> TASK GOAL
Report every line from the material that contains the word "display".

※

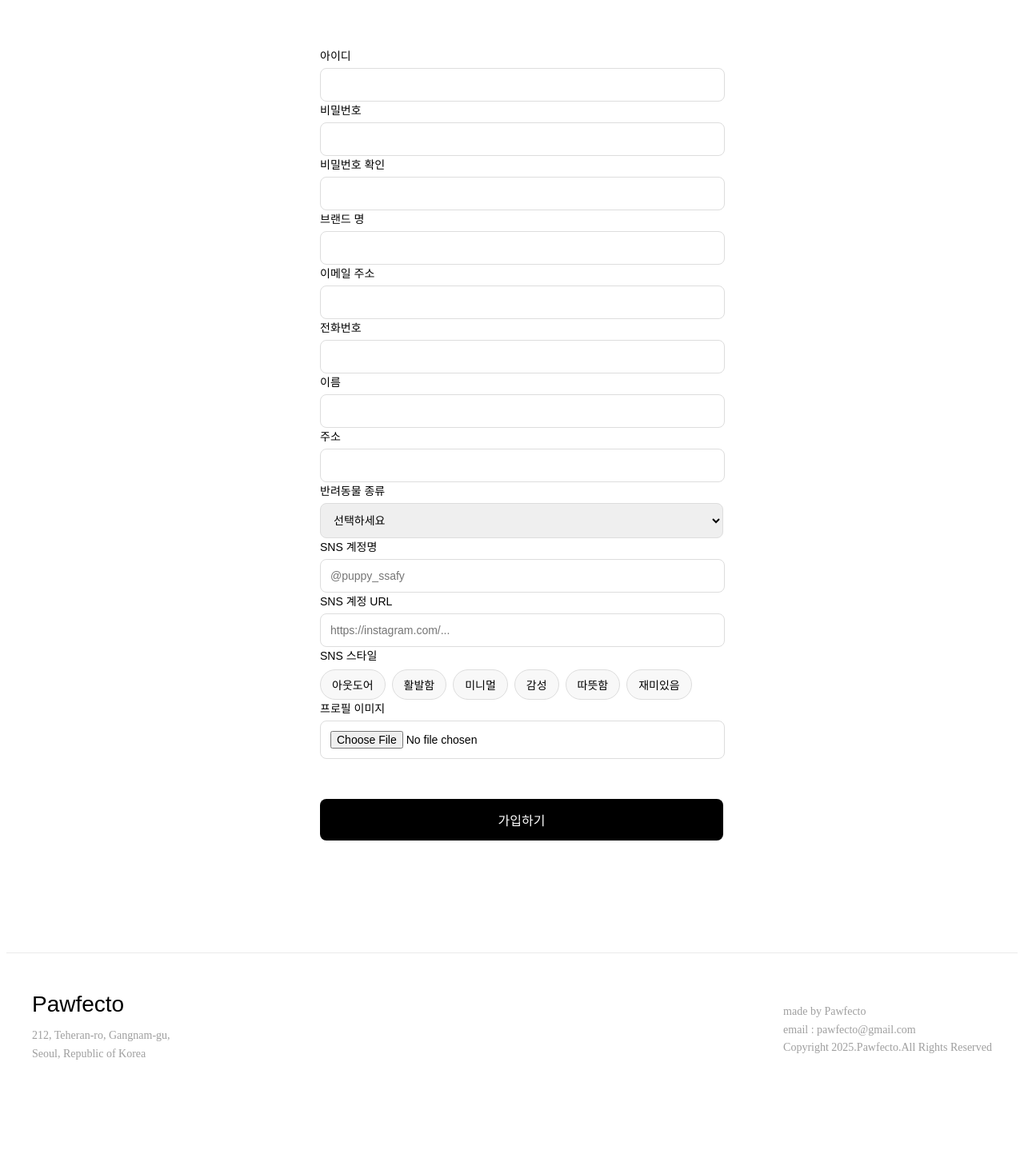
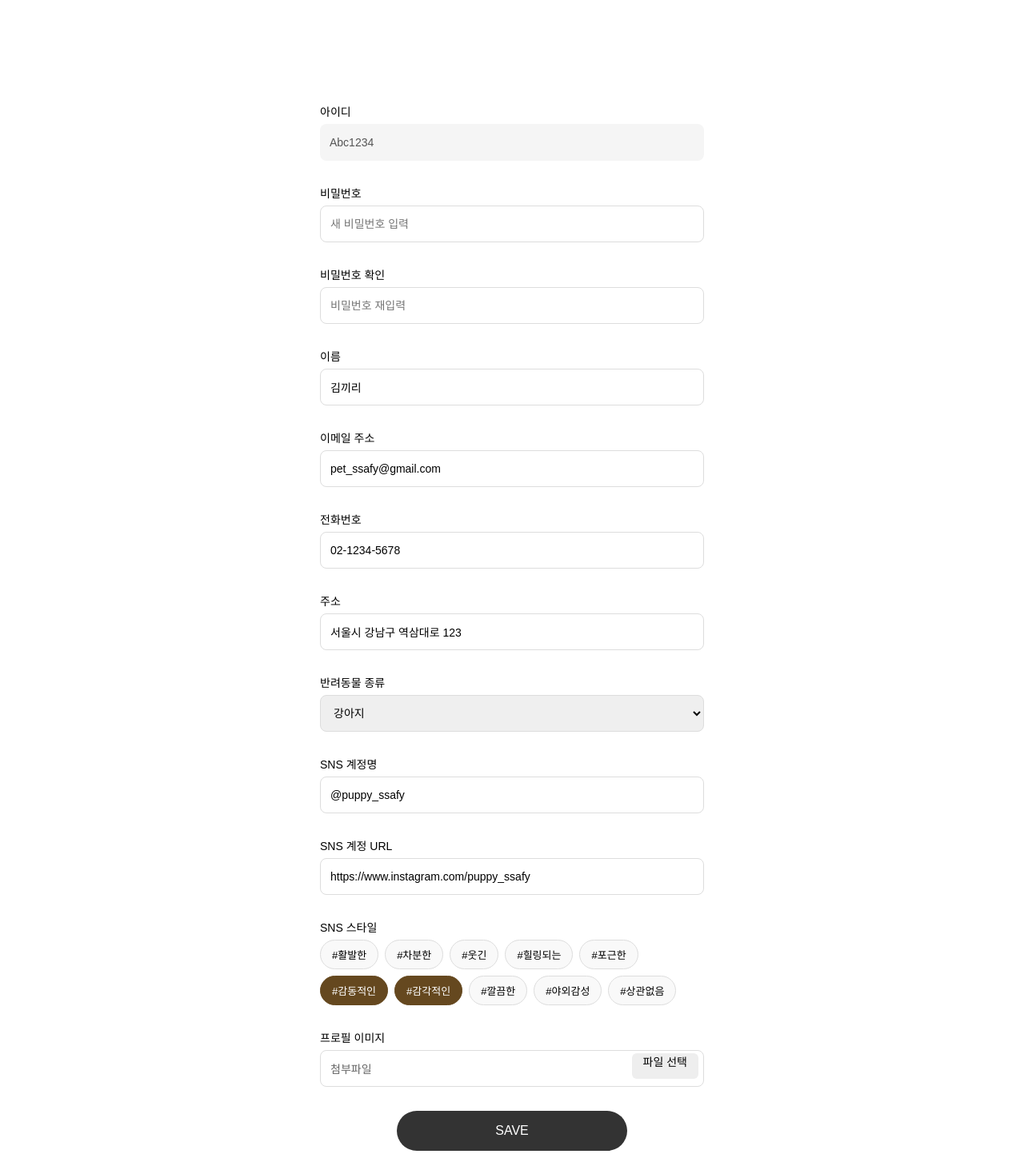
Before and after one commit to qqjiwoon/pawfecto-front, a Vue app: page /dashboard/creator/settings in a window 1280 px wide. Shown: the part 747-2210 px from the top of the page at 80% size. Before the commit the page ends 2138 px from the top, so only its background shows below. Built offline with nearby package versions, Linux system fonts and the light colour scheme.

Commit message:
Add: CreatorSettings.vue

```diff
--- a/src/components/creator/CreatorSettings.vue
+++ b/src/components/creator/CreatorSettings.vue
@@ -1,66 +1,70 @@
 <template>
-  <div class="signup-container">
+  <div class="settings-container">
 
-    <form @submit.prevent="handleSignup">
+    <!-- 아이디 -->
     <div class="form-group">
       <label>아이디</label>
-        <input type="text" v-model="form.loginId" required />
+      <p class="readonly-field">{{ form.loginId }}</p>
     </div>
 
+    <!-- 비밀번호 -->
     <div class="form-group">
       <label>비밀번호</label>
-        <input type="password" v-model="form.password" required />
+      <input type="password" v-model="form.password" placeholder="새 비밀번호 입력" />
     </div>
 
+    <!-- 비밀번호 확인 -->
     <div class="form-group">
       <label>비밀번호 확인</label>
-        <input type="password" v-model="form.passwordConfirm" required />
+      <input type="password" v-model="form.passwordConfirm" placeholder="비밀번호 재입력" />
     </div>
 
+    <!-- 이름 -->
     <div class="form-group">
-        <label>브랜드 명</label>
-        <input type="text" v-model="form.brandName" required />
+      <label>이름</label>
+      <input type="text" v-model="form.name" />
     </div>
 
+    <!-- 이메일 -->
     <div class="form-group">
       <label>이메일 주소</label>
-        <input type="email" v-model="form.email" required />
+      <input type="email" v-model="form.email" />
     </div>
 
+    <!-- 전화번호 -->
     <div class="form-group">
       <label>전화번호</label>
-        <input type="text" v-model="form.phoneNumber" required />
+      <input type="text" v-model="form.phoneNumber" />
     </div>
 
+    <!-- 주소 -->
     <div class="form-group">
-        <label>이름</label>
-        <input type="text" v-model="form.name" required />
+      <label>주소</label>
+      <input type="text" v-model="form.address" />
     </div>
 
-      <div class="form-group">
-        <label>주소</label>
-        <input type="text" v-model="form.address" required />
-      </div>
-
+    <!-- 반려동물 종류 -->
     <div class="form-group">
       <label>반려동물 종류</label>
       <select v-model="form.petType">
-          <option value="">선택하세요</option>
         <option value="dog">강아지</option>
         <option value="cat">고양이</option>
       </select>
     </div>
 
+    <!-- SNS 계정명 -->
     <div class="form-group">
       <label>SNS 계정명</label>
       <input type="text" v-model="form.snsHandle" placeholder="@puppy_ssafy" />
     </div>
 
+    <!-- SNS URL -->
     <div class="form-group">
       <label>SNS 계정 URL</label>
-        <input type="text" v-model="form.snsUrl" placeholder="https://instagram.com/..." />
+      <input type="text" v-model="form.snsUrl" placeholder="https://www.instagram.com/..." />
     </div>
 
+    <!-- SNS 스타일 -->
     <div class="form-group">
       <label>SNS 스타일</label>
 
@@ -72,137 +76,100 @@
           :class="{ selected: form.styleTags.includes(tag.value) }"
           @click="toggleTag(tag.value)"
         >
-            {{ tag.label }}
-            </span>
-        </div>
-        <div class="selected-tags" v-if="form.styleTags.length > 0">
-            <span
-            v-for="tag in form.styleTags"
-            :key="tag"
-            class="selected-item"
-            >
-            #{{ getLabel(tag) }}
+          #{{ tag.label }}
         </span>
       </div>
     </div>
 
+    <!-- 프로필 이미지 -->
     <div class="form-group">
       <label>프로필 이미지</label>
+
+      <div class="image-box">
+        <p>{{ form.profileImage ? form.profileImage.name : '첨부파일' }}</p>
+        <label class="file-btn">
+          파일 선택
           <input type="file" @change="handleFileUpload" />
+        </label>
+      </div>
     </div>
 
-      <button type="submit" class="submit-btn">가입하기</button>
-    </form>
+    <!-- 저장 버튼 -->
+    <button class="save-btn" @click="handleSave">SAVE</button>
 
   </div>
 </template>
 
 <script setup>
-import { ref, watch } from 'vue'
-import { useRouter } from 'vue-router'
-
-const router = useRouter()
+import { ref } from 'vue'
 
 const form = ref({
-    accountType: 'creator',
-    loginId: '',
+  loginId: 'Abc1234',           // 읽기 전용
   password: '',
   passwordConfirm: '',
-    brandName: '',
-    email: '',
-    phoneNumber: '',
-    name: '',
-    address: '',
-    petType: '',
-    snsHandle: '',
-    snsUrl: '',
-    styleTags: [],
-    profileImage: null,
+  name: '김끼리',
+  email: 'pet_ssafy@gmail.com',
+  phoneNumber: '02-1234-5678',
+  address: '서울시 강남구 역삼대로 123',
+  petType: 'dog',
+
+  snsHandle: '@puppy_ssafy',
+  snsUrl: 'https://www.instagram.com/puppy_ssafy',
+
+  styleTags: ['aesthetic', 'heartfelt'], // 선택된 태그
+
+  profileImage: null
 })
 
+// 태그 옵션
+const styleOptions = [
+  { value: 'energetic', label: '활발한' },
+  { value: 'calm', label: '차분한' },
+  { value: 'funny', label: '웃긴' },
+  { value: 'wholesome', label: '힐링되는' },
+  { value: 'cozy', label: '포근한' },
+  { value: 'heartfelt', label: '감동적인' },
+  { value: 'aesthetic', label: '감각적인' },
+  { value: 'minimal', label: '깔끔한' },
+  { value: 'outdoor', label: '야외감성' },
+  { value: 'none', label: '상관없음' }
+]
+
+
+// 태그 선택 토글
+const toggleTag = (tagValue) => {
+  const index = form.value.styleTags.indexOf(tagValue)
+  if (index === -1) {
+    form.value.styleTags.push(tagValue)
+  } else {
+    form.value.styleTags.splice(index, 1)
+  }
+}
+
+// 파일 업로드
 const handleFileUpload = (e) => {
   form.value.profileImage = e.target.files[0]
 }
 
-const styleOptions = [
-  { value: 'outdoor', label: '아웃도어' },
-  { value: 'energetic', label: '활발함' },
-  { value: 'minimal', label: '미니멀' },
-  { value: 'aesthetic', label: '감성' },
-  { value: 'heartfelt', label: '따뜻함' },
-  { value: 'funny', label: '재미있음' },
-]
-
-const toggleTag = (tagValue) => {
-  const index = form.value.styleTags.indexOf(tagValue)
-
-  if (index === -1) {
-    form.value.styleTags.push(tagValue) // 선택
-  } else {
-    form.value.styleTags.splice(index, 1) // 해제
+// 저장 처리 (추후 API 연동)
+const handleSave = () => {
+  console.log('저장할 데이터:', form.value)
+  alert('저장되었습니다!')
 }
-}
-
-const getLabel = (value) => {
-  const found = styleOptions.find(tag => tag.value === value)
-  return found ? found.label : value
-}
-
-const handleSignup = (() =>{
-    console.log('form.value')
-    console.log('form submitted!!!')
-})
-
-watch(
-  () => form.value.accountType,
-  (newValue) => {
-    if (newValue === 'brand') {
-      router.push('/signup/brand')
-    }
-  }
-)
+</script>
 
 
-</script>
 
 <style scoped>
-
-.signup-container {
+.settings-container {
   max-width: 480px;
-  margin: 60px auto;
-  text-align: center;
-  padding: 0 20px;
+  margin: 130px auto;
+  padding: 0 10px;
   font-family: 'Pretendard', sans-serif;
 }
 
-.title {
-  font-size: 28px;
-  font-weight: 700;
-  margin-bottom: 12px;
-}
-
-.subtitle {
-  font-size: 14px;
-  color: #666;
-  line-height: 1.6;
-  margin-bottom: 35px;
-}
-
-.account-type {
-  display: flex;
-  justify-content: center;
-  gap: 32px;
-  margin-bottom: 35px;
-  font-size: 15px;
-  font-weight: 500;
-}
-
-.account-type input {
-  margin-right: 6px;
-}
-
 .form-group {
-  text-align: left;
+  margin-bottom: 30px;
 }
 
 .form-group label {
@@ -212,81 +179,112 @@ watch(
   font-weight: 500;
 }
 
-.form-group input {
+/* 1. 입력창 & 셀렉트 박스 공통 설정 */
+input,
+.form-group select {
   width: 100%;
-  padding: 12px;
+  height: 46px;      /* 높이 고정 */
+  padding: 0 12px;   /* 상하 패딩 0, 좌우 12px */
   border-radius: 8px;
   border: 1px solid #ddd;
   font-size: 14px;
+  box-sizing: border-box;
 }
 
-.form-group select {
-  width: 105%;
-  padding: 12px;
+/* 2. 읽기 전용 필드 (높이 맞춤 + 수직 정렬) */
+.readonly-field {
+  width: 100%;
+  height: 46px;      /* 높이 고정 */
+  padding: 0 12px;   /* 상하 패딩 0 */
+
+  display: flex;     /* 텍스트 수직 정렬을 위해 flex 사용 */
+  align-items: center;
+
+  background: #f5f5f5;
   border-radius: 8px;
-  border: 1px solid #ddd;
+  color: #555;
   font-size: 14px;
+  box-sizing: border-box;
+  margin: 0;
 }
 
-.form-group input:focus,
-.form-group select:focus {
-  outline: none;
-  border-color: #000;
-}
-
+/* 태그 스타일 (기존 유지) */
 .tag-options {
   display: flex;
   flex-wrap: wrap;
   gap: 8px;
-  margin-top: 8px;
 }
 
 .tag-chip {
   padding: 8px 14px;
   border: 1px solid #ddd;
   border-radius: 20px;
-  background: #f8f8f8;
+  background: #f9f9f9;
   cursor: pointer;
-  font-size: 14px;
-  user-select: none;
-  transition: 0.2s;
-}
-
-.tag-chip:hover {
-  background: #eee;
+  font-size: 13px;
 }
 
 .tag-chip.selected {
-  background: #000;
-  color: #fff;
-  border-color: #000;
+  background-color: #65481F;
+  border-color: #65481F;
+  color: white;
 }
 
-.selected-tags {
-  margin-top: 12px;
+/* 3. 첨부파일 박스 (높이 맞춤 + 내부 정렬) */
+.image-box {
+  width: 100%;
+  height: 46px;           /* 다른 입력창과 동일한 높이 */
+  padding: 0 6px 0 12px;  /* 우측 패딩을 줄여 버튼 여백 확보 */
+
+  display: flex;
+  justify-content: space-between;
+  align-items: center;    /* 내부 요소 수직 중앙 정렬 */
+
+  border: 1px solid #ddd;
+  border-radius: 8px;
+  box-sizing: border-box;
 }
 
-.selected-item {
-  margin-right: 10px;
+.image-box p {
+  margin: 0;
   font-size: 14px;
-  color: #333;
+  color: #666;
 }
 
-.submit-btn {
-  width: 105%;
-  padding: 14px;
-  margin-top: 50px;
-  background: #000;
-  color: white;
-  border: none;
-  border-radius: 8px;
-  font-size: 16px;
+/* 4. 파일 선택 버튼 (내부 텍스트 정렬) */
+.file-btn {
+  height: 32px;           /* 박스 안에 들어갈 적당한 높이 */
+  padding: 0 14px;
+
+  display: inline-flex;   /* 버튼 텍스트 정렬용 */
+  align-items: center;
+  justify-content: center;
+
+  background: #eee;
+  border-radius: 6px;
   cursor: pointer;
-  transition: 0.2s;
+  font-size: 13px;
 }
 
-.submit-btn:hover {
-  background: #222;
+.file-btn input {
+  display: none;
 }
 
+/* 5. 저장 버튼 (중앙 정렬) */
+.save-btn {
+  display: block;        /* 블록 요소로 변경 */
+  width: 60%;
+  padding: 16px;
+  background: #333;
+  color: white;
+  border-radius: 50px;
+  font-size: 16px;
+  border: none;
+  cursor: pointer;
+  margin: 30px auto;     /* 상하 30px, 좌우 자동(중앙) */
+}
+
+.save-btn:hover {
+  background: #000;
+}
 </style>
```
Lines whose indentation alone changed are shown as unchanged.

※

> EXERCISE RESPONSE
-  display: flex;
+  display: flex;     /* 텍스트 수직 정렬을 위해 flex 사용 */
   display: flex;
+  display: flex;
+  display: inline-flex;   /* 버튼 텍스트 정렬용 */
+  display: none;
+  display: block;        /* 블록 요소로 변경 */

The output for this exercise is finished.